As the optimism around the tax cuts gives way to more reasonable analysis, it is time to evaluate the impact of the tax announcements on the fiscal deficit. Any tax cut is revenue foregone and that has a fiscal cost. How will the government make up for its revenue shortfall and is it really a serious issue.
A steep bill of Rs.145,000 crore
If the initial statement made by the finance minister is taken into account, the cost to the central government is likely to be Rs.145,000 crore per year due to the tax cuts. This is, of course, the foregone revenue assuming that all domestic companies convert to the 22% formula. We will come back to this assumption later but the immediate impact on the fiscal deficit will take it higher from 3.3% to 3.97%. That sense of fear was visible in the bond yields on Friday as yields spurted to the 6.81% mark. Whenever a sharp rise in fiscal deficit is expected, the bond yields go up sharply. That is because; bond markets expect a surge in government borrowings to increase yields and crowd out private borrowers. Prima facie, the spurt in fiscal deficit by nearly 70 bps is a cause for worry because it will be accompanied by a rise in the CAD too, leading to an impact on the rupee as well as the sovereign ratings. As a host of economists have pointed, this could be the challenge. S&P has even warned this could be credit-negative for the sovereign ratings of Indian economy.
There are mitigating factors

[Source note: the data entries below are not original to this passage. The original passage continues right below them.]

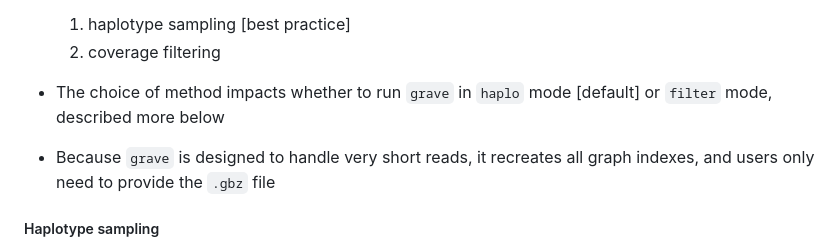
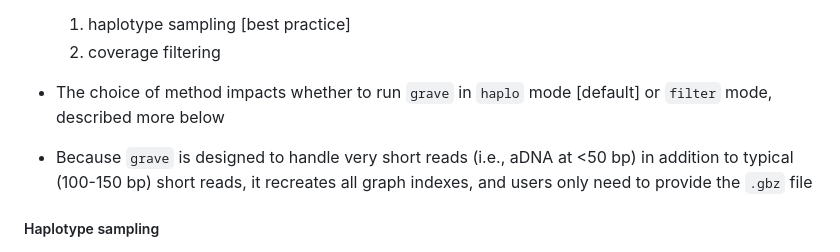
Before and after one commit to NBISweden/grave, a Markdown page: README.md, the part around the change. GitHub-like rendering.

Commit message:
add detail re read lengths and indexes

```diff
--- a/README.md
+++ b/README.md
@@ -56,7 +56,7 @@ It is recommended to construct the graph with [Minigraph-Cactus](https://github.
 
 - The choice of method impacts whether to run `grave` in `haplo` mode [default] or `filter` mode, described more below
 
-- Because `grave` is designed to handle very short reads, it recreates all graph indexes, and users only need to provide the `.gbz` file
+- Because `grave` is designed to handle very short reads (i.e., aDNA at <50 bp) in addition to typical (100-150 bp) short reads, it recreates all graph indexes, and users only need to provide the `.gbz` file
 
 ##### Haplotype sampling
 
```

In reality the actual impact on fiscal deficit will not be as large as the centre has projected. Firstly, the shift to the new 22% rate of tax is not going to be total. There are a lot of companies that will migrate over time since they may be currently enjoying exemptions. Secondly the cut in tax rates will also help to bring more corporates under the tax filing bracket. This will expand the tax base and result in better penetration. This will partially compensate for the loss of revenues. Thirdly, the special 15% tax formula for new investments is also likely to trigger a capital investment cycle that could expand profits and lead to higher tax revenues. Finally, lower rates also results in better compliance.
Rather be counter-cyclical
In a way, what the government has done is to take a counter-cyclical approach to boosting growth. When growth is weak, as we saw in the 5% GDP in June quarter, a proper counter would be to boost growth. If that boost comes at the cost of a temporarily higher fiscal deficit, then it is worth the risk. It has been observed even in global case studies that boosting growth at the cost of higher fiscal deficit is productive in the long run. Cut in tax rates can be passed on in the form of lower prices and that can also trigger a consumption boom. Fiscal deficit may not really be the big worry; at least for now! ©